(Code change snippets)
◆ ◆ ◆ ◆ ◆
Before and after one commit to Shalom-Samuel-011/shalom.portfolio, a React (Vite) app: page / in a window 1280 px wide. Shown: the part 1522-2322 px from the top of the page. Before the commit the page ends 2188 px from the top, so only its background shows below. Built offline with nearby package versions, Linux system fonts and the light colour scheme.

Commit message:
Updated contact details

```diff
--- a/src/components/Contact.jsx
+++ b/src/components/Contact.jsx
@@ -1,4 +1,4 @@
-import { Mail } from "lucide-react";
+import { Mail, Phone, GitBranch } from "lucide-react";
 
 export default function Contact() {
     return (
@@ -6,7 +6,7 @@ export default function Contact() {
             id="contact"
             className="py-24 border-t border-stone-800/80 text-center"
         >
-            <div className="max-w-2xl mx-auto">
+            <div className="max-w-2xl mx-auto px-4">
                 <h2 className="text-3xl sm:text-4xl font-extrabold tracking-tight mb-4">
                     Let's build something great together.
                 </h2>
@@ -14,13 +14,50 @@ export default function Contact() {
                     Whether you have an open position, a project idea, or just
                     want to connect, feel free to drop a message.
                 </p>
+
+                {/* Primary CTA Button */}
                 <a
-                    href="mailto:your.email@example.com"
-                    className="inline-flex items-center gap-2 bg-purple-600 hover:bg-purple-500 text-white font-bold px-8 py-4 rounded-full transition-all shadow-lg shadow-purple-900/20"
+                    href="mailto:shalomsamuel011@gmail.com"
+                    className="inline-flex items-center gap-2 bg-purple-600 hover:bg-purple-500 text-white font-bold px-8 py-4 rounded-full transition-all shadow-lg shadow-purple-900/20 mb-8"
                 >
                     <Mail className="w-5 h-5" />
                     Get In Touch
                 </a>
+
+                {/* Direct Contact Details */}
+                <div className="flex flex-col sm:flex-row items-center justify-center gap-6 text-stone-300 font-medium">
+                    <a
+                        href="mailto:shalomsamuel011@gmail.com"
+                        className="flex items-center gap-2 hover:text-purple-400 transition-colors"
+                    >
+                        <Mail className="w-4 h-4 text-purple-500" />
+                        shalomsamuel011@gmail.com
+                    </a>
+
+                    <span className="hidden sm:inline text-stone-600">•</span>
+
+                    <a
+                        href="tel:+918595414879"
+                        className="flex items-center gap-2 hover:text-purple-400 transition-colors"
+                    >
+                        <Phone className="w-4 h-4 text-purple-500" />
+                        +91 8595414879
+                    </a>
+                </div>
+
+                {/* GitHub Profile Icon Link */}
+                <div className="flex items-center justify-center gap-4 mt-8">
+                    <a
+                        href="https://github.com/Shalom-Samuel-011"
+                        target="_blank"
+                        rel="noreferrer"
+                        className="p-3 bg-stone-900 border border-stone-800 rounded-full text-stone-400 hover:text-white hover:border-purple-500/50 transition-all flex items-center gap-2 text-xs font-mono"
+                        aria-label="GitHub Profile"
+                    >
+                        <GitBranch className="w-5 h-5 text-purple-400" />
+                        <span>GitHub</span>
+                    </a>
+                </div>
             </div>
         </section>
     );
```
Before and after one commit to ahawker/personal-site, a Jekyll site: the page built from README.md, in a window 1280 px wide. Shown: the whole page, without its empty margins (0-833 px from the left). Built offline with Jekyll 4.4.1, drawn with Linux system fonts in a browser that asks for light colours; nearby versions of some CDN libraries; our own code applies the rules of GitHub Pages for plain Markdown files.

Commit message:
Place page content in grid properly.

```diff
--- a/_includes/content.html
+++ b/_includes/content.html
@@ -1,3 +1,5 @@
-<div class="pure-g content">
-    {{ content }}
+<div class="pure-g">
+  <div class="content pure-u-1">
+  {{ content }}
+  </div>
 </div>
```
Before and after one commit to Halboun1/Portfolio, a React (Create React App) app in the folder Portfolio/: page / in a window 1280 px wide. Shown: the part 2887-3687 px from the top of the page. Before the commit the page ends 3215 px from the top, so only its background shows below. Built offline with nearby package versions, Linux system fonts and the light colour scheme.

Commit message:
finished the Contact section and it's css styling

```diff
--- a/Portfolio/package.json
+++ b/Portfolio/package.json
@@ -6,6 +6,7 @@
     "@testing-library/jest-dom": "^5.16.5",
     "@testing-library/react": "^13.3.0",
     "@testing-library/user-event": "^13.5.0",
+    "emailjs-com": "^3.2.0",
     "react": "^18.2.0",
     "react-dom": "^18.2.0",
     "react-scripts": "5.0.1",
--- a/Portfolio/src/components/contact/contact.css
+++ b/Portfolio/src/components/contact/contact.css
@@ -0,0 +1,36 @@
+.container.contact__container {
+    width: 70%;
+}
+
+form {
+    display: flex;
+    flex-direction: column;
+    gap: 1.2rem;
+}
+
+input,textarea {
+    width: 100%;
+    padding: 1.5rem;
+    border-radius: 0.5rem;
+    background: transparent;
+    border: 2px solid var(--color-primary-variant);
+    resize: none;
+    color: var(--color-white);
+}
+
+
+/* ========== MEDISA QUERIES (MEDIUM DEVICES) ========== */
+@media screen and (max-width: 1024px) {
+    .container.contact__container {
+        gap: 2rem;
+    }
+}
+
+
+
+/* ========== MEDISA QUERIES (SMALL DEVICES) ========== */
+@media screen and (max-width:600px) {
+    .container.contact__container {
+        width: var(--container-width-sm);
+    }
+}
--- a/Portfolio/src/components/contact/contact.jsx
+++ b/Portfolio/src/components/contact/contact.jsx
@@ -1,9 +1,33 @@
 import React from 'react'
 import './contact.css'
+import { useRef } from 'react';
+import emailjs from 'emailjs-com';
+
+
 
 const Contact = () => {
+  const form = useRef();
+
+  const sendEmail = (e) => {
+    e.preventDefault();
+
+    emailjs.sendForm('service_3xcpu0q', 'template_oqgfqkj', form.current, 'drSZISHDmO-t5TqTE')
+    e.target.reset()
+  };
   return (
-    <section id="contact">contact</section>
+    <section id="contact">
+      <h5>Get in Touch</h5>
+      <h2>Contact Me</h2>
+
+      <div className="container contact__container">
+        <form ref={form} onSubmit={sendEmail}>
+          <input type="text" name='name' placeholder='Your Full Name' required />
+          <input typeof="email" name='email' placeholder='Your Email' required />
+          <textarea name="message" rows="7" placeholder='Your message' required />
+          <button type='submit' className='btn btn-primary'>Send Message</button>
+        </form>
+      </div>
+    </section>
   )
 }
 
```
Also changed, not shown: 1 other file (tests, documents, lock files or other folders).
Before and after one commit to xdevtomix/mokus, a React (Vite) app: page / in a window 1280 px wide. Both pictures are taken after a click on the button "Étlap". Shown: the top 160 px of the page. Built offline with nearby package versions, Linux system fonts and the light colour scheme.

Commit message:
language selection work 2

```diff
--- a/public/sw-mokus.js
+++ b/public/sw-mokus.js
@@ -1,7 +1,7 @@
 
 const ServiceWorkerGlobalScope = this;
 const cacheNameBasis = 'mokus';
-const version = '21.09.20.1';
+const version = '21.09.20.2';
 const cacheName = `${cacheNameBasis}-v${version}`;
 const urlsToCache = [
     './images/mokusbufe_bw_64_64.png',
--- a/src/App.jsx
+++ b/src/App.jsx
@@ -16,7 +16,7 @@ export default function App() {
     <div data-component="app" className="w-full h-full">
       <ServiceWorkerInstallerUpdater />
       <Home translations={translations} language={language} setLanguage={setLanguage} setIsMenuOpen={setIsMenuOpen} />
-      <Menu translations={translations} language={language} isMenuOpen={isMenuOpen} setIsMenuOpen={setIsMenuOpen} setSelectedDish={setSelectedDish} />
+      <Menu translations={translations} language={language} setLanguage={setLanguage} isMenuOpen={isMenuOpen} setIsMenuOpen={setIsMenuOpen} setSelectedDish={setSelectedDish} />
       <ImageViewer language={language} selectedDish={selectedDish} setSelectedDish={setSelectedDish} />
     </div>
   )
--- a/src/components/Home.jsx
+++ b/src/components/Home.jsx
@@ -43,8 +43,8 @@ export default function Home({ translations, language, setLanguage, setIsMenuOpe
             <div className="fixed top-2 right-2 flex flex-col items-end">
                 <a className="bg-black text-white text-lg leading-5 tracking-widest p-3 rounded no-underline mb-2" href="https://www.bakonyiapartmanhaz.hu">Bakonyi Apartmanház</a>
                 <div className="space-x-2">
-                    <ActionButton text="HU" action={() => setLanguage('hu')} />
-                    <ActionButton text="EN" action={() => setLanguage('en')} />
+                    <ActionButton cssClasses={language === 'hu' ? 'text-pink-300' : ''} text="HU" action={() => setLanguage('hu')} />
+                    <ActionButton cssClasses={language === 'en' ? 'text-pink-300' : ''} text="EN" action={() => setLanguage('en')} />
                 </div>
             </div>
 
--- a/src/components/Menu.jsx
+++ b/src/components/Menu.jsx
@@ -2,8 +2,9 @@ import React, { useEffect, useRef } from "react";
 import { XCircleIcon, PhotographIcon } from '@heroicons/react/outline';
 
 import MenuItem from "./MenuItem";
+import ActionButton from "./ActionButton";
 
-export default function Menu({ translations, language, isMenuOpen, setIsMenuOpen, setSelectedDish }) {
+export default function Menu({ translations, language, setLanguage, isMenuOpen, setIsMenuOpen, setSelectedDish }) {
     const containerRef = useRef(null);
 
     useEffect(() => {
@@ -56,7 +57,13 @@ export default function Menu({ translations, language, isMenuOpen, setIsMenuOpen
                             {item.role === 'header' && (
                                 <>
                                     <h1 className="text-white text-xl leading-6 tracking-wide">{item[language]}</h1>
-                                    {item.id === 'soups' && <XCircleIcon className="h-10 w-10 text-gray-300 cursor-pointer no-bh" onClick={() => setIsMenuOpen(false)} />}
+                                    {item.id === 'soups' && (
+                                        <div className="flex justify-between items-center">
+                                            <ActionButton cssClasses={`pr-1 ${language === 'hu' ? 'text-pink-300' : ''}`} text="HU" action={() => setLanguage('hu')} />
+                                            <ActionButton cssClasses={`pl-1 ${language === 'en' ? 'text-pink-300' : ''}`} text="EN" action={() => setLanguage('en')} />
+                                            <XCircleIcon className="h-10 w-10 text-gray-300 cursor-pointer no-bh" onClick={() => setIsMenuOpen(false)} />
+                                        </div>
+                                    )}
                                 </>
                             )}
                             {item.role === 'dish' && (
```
◆ ◆ ◆ ◆ ◆
Whenever a line of the data includes the word "screen", show that line in full.

§ **Expected answer**:
+@media screen and (max-width: 1024px) {
+@media screen and (max-width:600px) {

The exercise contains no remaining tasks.